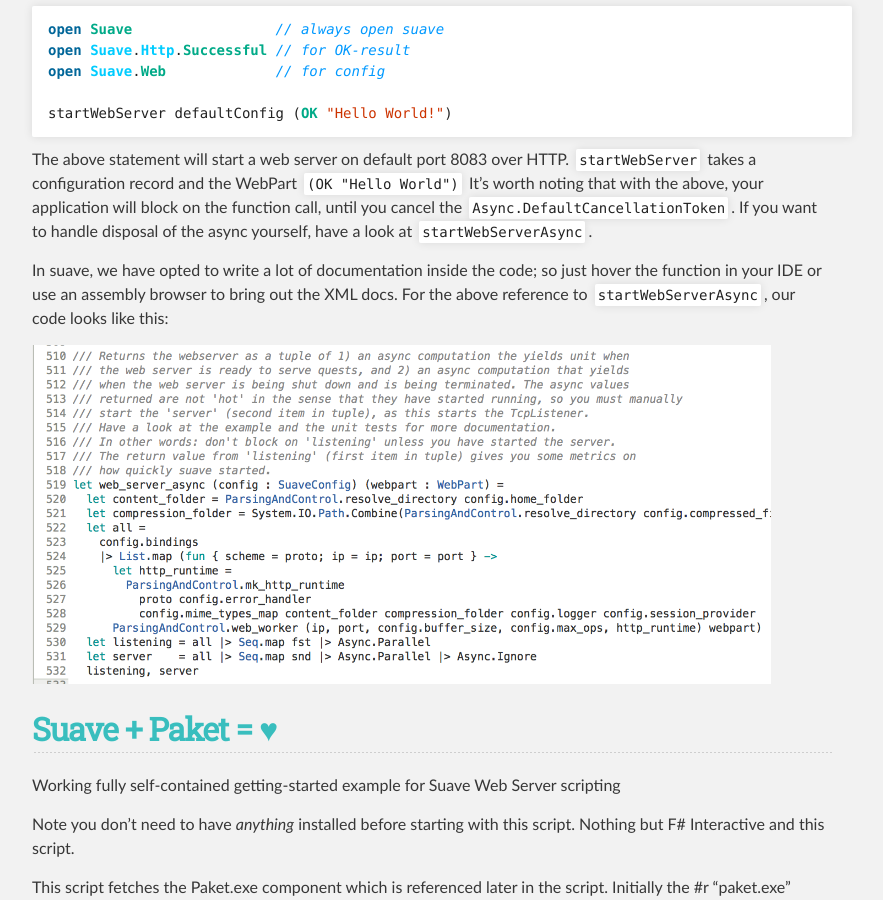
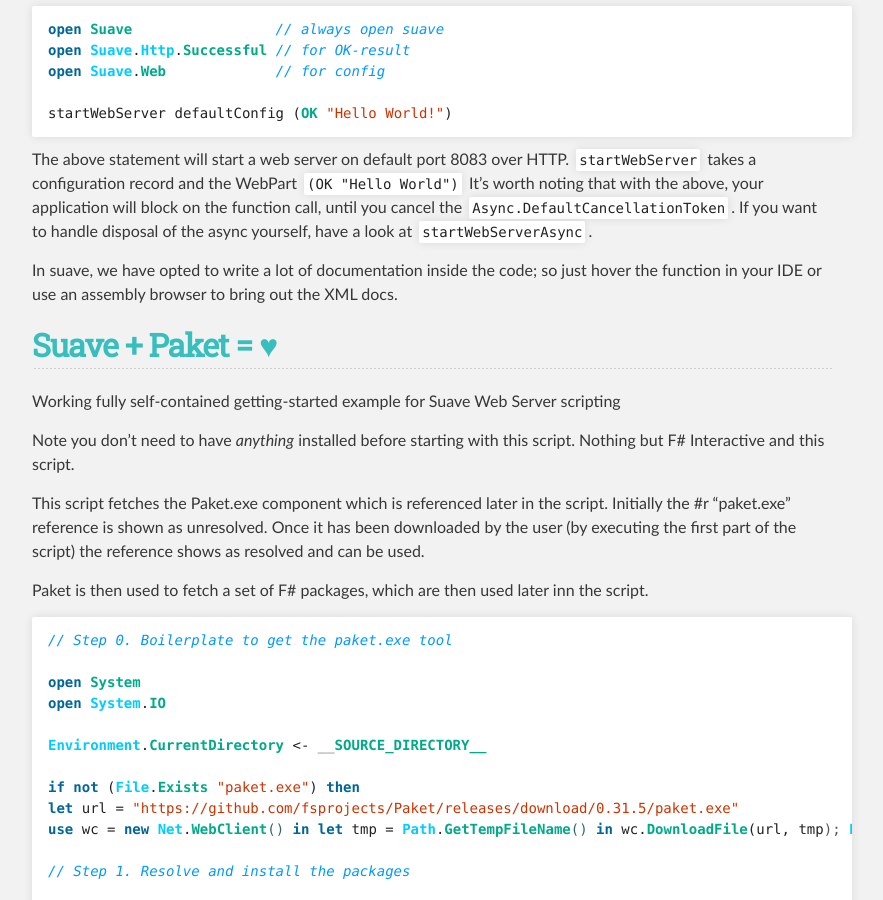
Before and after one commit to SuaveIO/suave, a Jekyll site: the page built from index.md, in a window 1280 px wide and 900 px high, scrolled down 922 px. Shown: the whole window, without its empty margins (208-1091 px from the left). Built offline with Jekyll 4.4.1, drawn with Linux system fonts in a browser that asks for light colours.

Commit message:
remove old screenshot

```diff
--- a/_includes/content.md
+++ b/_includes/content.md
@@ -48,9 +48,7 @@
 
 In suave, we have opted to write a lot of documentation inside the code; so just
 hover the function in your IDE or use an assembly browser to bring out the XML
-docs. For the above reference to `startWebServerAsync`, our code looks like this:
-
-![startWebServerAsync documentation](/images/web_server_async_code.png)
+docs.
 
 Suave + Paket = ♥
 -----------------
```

-- ACTION ITEM --
Keep every word of the records exact as you write them out, but drop the pictures.

-- ANSWER TO THIS PROBLEM --
Before and after one commit to SuaveIO/suave, a Jekyll site: the page built from index.md, in a window 1280 px wide and 900 px high, scrolled down 922 px. Shown: the whole window, without its empty margins (208-1091 px from the left). Built offline with Jekyll 4.4.1, drawn with Linux system fonts in a browser that asks for light colours.

Commit message:
remove old screenshot

```diff
--- a/_includes/content.md
+++ b/_includes/content.md
@@ -48,9 +48,7 @@
 
 In suave, we have opted to write a lot of documentation inside the code; so just
 hover the function in your IDE or use an assembly browser to bring out the XML
-docs. For the above reference to `startWebServerAsync`, our code looks like this:
-
-![startWebServerAsync documentation](/images/web_server_async_code.png)
+docs.
 
 Suave + Paket = ♥
 -----------------
```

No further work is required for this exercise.